Data to examine:
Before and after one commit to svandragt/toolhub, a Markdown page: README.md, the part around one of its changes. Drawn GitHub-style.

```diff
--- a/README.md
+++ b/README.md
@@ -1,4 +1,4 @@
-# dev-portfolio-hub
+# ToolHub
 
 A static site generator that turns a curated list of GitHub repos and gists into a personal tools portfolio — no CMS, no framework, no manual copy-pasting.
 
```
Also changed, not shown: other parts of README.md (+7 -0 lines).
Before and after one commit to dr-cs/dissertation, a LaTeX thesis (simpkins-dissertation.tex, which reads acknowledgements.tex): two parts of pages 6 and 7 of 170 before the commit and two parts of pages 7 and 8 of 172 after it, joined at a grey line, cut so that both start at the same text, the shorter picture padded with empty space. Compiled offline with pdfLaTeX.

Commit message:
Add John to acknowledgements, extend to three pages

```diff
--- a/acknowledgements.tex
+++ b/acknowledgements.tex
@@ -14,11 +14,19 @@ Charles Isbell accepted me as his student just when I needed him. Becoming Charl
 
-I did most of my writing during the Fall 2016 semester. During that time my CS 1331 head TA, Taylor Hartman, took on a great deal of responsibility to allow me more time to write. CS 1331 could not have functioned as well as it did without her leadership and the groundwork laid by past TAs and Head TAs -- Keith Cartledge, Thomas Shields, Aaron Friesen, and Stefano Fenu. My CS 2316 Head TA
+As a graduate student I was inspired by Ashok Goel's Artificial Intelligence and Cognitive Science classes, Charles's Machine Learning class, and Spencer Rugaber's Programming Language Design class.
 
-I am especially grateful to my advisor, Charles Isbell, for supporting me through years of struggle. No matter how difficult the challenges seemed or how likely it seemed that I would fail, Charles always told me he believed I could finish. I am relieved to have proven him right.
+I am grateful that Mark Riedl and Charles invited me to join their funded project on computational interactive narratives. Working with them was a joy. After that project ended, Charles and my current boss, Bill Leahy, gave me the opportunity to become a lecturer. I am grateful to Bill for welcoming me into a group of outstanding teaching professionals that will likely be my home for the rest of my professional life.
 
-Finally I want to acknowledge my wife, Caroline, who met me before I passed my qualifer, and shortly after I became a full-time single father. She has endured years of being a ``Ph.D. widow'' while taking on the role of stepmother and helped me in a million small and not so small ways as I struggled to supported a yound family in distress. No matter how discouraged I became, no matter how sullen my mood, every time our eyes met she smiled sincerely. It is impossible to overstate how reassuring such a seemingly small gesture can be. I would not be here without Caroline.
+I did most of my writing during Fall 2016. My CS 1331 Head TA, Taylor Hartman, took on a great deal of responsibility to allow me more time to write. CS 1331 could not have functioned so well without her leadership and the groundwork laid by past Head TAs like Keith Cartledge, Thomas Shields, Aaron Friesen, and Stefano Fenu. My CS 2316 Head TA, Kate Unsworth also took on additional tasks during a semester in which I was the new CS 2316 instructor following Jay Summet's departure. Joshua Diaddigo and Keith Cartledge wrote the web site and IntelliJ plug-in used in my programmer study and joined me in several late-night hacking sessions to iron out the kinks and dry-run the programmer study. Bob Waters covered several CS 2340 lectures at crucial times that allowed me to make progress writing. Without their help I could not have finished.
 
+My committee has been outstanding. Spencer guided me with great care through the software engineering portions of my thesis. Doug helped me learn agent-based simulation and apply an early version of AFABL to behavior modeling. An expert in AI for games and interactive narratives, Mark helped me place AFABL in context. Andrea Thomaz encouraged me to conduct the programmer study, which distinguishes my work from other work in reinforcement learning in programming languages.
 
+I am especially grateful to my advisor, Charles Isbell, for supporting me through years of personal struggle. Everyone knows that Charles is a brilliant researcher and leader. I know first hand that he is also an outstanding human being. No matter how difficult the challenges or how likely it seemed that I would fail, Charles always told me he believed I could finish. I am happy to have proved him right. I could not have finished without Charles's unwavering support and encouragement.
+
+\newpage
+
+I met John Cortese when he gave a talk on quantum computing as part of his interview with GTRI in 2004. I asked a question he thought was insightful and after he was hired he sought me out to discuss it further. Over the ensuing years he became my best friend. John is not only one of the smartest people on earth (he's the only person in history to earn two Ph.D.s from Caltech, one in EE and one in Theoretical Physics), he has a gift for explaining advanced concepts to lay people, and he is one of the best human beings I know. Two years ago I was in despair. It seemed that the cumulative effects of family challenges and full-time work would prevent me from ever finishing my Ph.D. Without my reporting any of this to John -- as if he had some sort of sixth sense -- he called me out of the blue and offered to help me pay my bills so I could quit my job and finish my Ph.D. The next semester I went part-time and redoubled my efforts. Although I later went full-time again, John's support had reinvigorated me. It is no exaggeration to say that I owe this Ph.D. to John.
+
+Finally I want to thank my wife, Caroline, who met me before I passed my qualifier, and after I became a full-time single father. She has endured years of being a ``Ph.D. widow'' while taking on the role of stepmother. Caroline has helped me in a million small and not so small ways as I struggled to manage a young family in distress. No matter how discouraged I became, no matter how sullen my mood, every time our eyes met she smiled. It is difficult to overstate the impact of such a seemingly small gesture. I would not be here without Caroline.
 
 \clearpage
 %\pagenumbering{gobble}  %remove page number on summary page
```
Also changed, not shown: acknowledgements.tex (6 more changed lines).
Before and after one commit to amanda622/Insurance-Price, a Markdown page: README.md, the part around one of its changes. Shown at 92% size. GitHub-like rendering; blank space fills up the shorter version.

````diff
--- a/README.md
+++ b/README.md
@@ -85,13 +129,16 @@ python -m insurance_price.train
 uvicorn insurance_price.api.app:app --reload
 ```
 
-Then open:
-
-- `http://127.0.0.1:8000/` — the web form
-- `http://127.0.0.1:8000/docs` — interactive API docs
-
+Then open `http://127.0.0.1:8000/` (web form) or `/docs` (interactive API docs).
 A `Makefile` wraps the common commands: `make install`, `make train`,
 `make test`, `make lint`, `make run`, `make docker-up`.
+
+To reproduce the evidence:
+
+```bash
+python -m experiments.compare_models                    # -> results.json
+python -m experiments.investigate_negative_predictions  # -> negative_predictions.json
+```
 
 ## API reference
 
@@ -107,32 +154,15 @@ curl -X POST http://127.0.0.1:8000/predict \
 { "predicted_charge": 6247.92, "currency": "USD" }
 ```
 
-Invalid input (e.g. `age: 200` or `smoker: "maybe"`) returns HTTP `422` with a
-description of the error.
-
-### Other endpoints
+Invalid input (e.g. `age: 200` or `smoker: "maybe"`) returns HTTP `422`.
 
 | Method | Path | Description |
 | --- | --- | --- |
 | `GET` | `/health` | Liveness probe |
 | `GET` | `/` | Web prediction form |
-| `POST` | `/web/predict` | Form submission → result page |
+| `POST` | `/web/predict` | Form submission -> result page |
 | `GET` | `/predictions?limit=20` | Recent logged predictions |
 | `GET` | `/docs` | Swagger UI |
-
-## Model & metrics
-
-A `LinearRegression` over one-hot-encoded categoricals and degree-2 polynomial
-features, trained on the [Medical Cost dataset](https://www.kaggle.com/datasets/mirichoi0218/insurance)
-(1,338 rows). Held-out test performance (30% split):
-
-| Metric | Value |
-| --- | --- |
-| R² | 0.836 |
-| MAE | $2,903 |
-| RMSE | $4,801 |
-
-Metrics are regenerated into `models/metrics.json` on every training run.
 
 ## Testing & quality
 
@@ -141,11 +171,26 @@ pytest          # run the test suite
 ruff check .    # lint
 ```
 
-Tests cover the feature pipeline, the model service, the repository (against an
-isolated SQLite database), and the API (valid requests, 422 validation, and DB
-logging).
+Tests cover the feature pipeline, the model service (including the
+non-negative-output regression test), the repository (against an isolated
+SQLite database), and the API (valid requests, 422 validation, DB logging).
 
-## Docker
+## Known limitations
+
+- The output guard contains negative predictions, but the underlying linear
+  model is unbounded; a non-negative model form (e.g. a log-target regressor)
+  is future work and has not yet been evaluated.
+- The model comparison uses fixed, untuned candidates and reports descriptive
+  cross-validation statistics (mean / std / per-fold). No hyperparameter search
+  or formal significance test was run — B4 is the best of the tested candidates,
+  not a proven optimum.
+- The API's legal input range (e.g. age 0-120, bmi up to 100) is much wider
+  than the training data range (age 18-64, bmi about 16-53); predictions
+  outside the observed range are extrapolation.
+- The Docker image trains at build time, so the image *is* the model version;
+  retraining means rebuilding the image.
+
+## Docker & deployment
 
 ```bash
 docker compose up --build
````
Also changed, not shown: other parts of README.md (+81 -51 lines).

To do: If the word "json" is on a line above, return that line.

Task answer:
+python -m experiments.compare_models                    # -> results.json
+python -m experiments.investigate_negative_predictions  # -> negative_predictions.json
-Metrics are regenerated into `models/metrics.json` on every training run.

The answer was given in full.